There were three cases where both parties were there. One case had non-English speaking participants, and the interpreter was not there, so they got to go wander around for a half hour or so until the interpreters arrived.
Then the judge left and the King Country Dispute Resolution Center treated us to a spiel about mediation. The people in one case agreed to mediation, and they went off to another room. The other case, the defendant did not want mediation. So back the judge came and the participants were all sworn in, and they began. Basically, a contractor wanted to be paid for his work, and the defendant didn't think he owed any more money. Both sides seemed irritating and self-righteous to me. The contractor had sent a "final bill" for $1300, but then increased the bill to $4300 for "unbilled services" when the guy didn't pay up. Then 9:30 rolled around and the judge interrupted the case so he could process the default judgments.
Sound Ford was first. They had sued Kevin and Ken Teague (2 separate cases) for failing to pay an installment agreement, and for bouncing checks to pay on the installment agreement.
Then came my turn. Judge Smith wanted the bounced check, and a copy of the proof of service. I included a photo of April in the affidavit Jason signed as proof of service. The judge made a snide remark about her letting that photo be taken, cause it shows her sticking her tongue out. She actually looks pretty good in the photo though, and it's really clear what her face looks like, which is why I used that particular photo. That way she can't claim it was served on someone else, which the judge also commented on that fact. I took that as a compliment on my forethought.
Then the clerk handed me the pink copy of my judgment, which included $750 for the check, $300 statutory damages, $5 bank service fee, $21 filing fee, and $52.14 for service. Grand total, $1128.14. Apparently I could also have added $40 to the principal, and I don't get interest from the time she wrote the check. Just from the time of this judgment. So that's about a $100 I didn't get.

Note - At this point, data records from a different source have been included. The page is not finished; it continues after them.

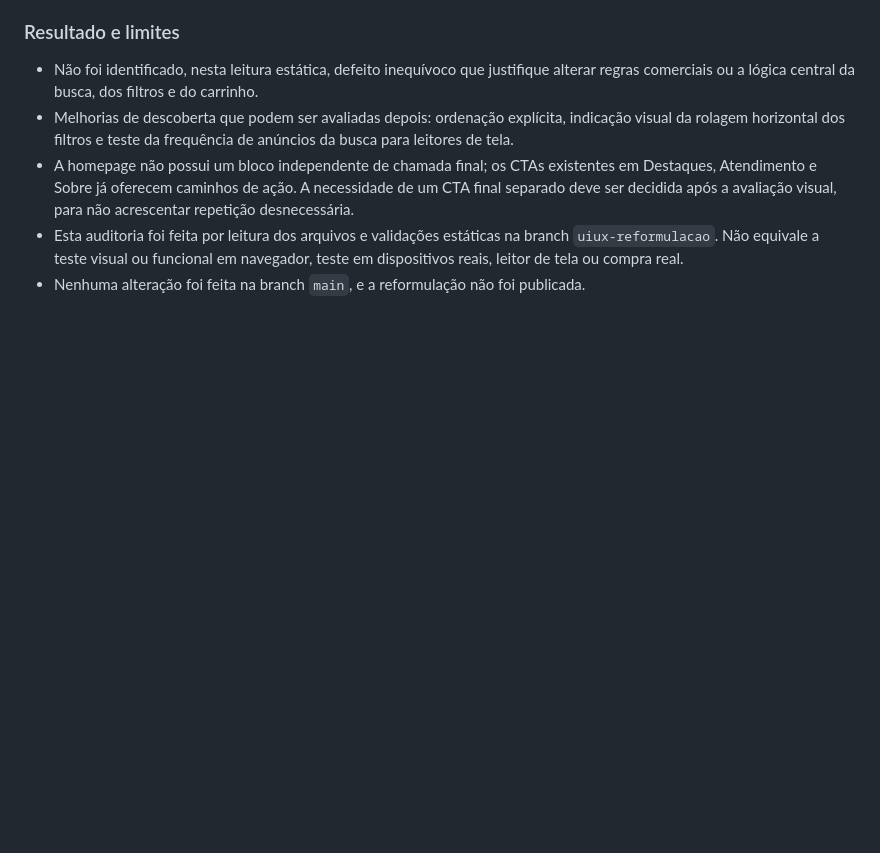
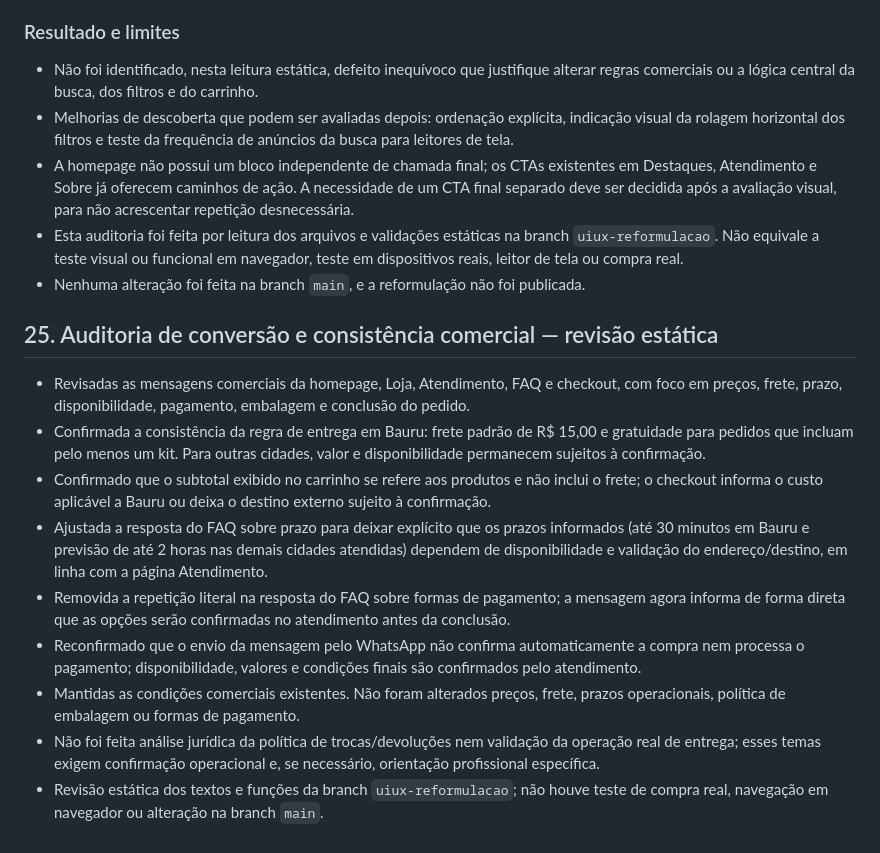
Before and after one commit to ihbiondo/Luxuriosa, a Markdown page: docs/PLANO-REFORMULACAO-UI-UX.md, the part around the change. GitHub-like rendering; blank space fills up the shorter version.

Commit message:
docs: registrar auditoria de consistência comercial

```diff
--- a/docs/PLANO-REFORMULACAO-UI-UX.md
+++ b/docs/PLANO-REFORMULACAO-UI-UX.md
@@ -321,3 +321,16 @@ A reformulação estará pronta quando a navegação for clara, a experiência m
 - A homepage não possui um bloco independente de chamada final; os CTAs existentes em Destaques, Atendimento e Sobre já oferecem caminhos de ação. A necessidade de um CTA final separado deve ser decidida após a avaliação visual, para não acrescentar repetição desnecessária.
 - Esta auditoria foi feita por leitura dos arquivos e validações estáticas na branch `uiux-reformulacao`. Não equivale a teste visual ou funcional em navegador, teste em dispositivos reais, leitor de tela ou compra real.
 - Nenhuma alteração foi feita na branch `main`, e a reformulação não foi publicada.
+
+
+## 25. Auditoria de conversão e consistência comercial — revisão estática
+
+- Revisadas as mensagens comerciais da homepage, Loja, Atendimento, FAQ e checkout, com foco em preços, frete, prazo, disponibilidade, pagamento, embalagem e conclusão do pedido.
+- Confirmada a consistência da regra de entrega em Bauru: frete padrão de R$ 15,00 e gratuidade para pedidos que incluam pelo menos um kit. Para outras cidades, valor e disponibilidade permanecem sujeitos à confirmação.
+- Confirmado que o subtotal exibido no carrinho se refere aos produtos e não inclui o frete; o checkout informa o custo aplicável a Bauru ou deixa o destino externo sujeito à confirmação.
+- Ajustada a resposta do FAQ sobre prazo para deixar explícito que os prazos informados (até 30 minutos em Bauru e previsão de até 2 horas nas demais cidades atendidas) dependem de disponibilidade e validação do endereço/destino, em linha com a página Atendimento.
+- Removida a repetição literal na resposta do FAQ sobre formas de pagamento; a mensagem agora informa de forma direta que as opções serão confirmadas no atendimento antes da conclusão.
+- Reconfirmado que o envio da mensagem pelo WhatsApp não confirma automaticamente a compra nem processa o pagamento; disponibilidade, valores e condições finais são confirmados pelo atendimento.
+- Mantidas as condições comerciais existentes. Não foram alterados preços, frete, prazos operacionais, política de embalagem ou formas de pagamento.
+- Não foi feita análise jurídica da política de trocas/devoluções nem validação da operação real de entrega; esses temas exigem confirmação operacional e, se necessário, orientação profissional específica.
+- Revisão estática dos textos e funções da branch `uiux-reformulacao`; não houve teste de compra real, navegação em navegador ou alteração na branch `main`.
```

So now I have to collect the money. She has 30 days to appeal. If I don't see any money in 30 days, I can put the claim on the civil docket and then I can take steps to garnish wages. I can refer this to collections now that I have a judgment. But that will take out 30% or more from what I recover. A guy on the bus back home told me about a collection agency that will do it for a flat $150 fee, but I don't remember the name of the agency anymore. Short term memory problems. I don't know how much effort I will expend on collecting though. I mostly wanted her to show up and explain why she didn't think she owed me the money. This will go on her credit record and cause problems if she wants to buy something on credit. That is some satisfaction, in case I decide not to pursue collection.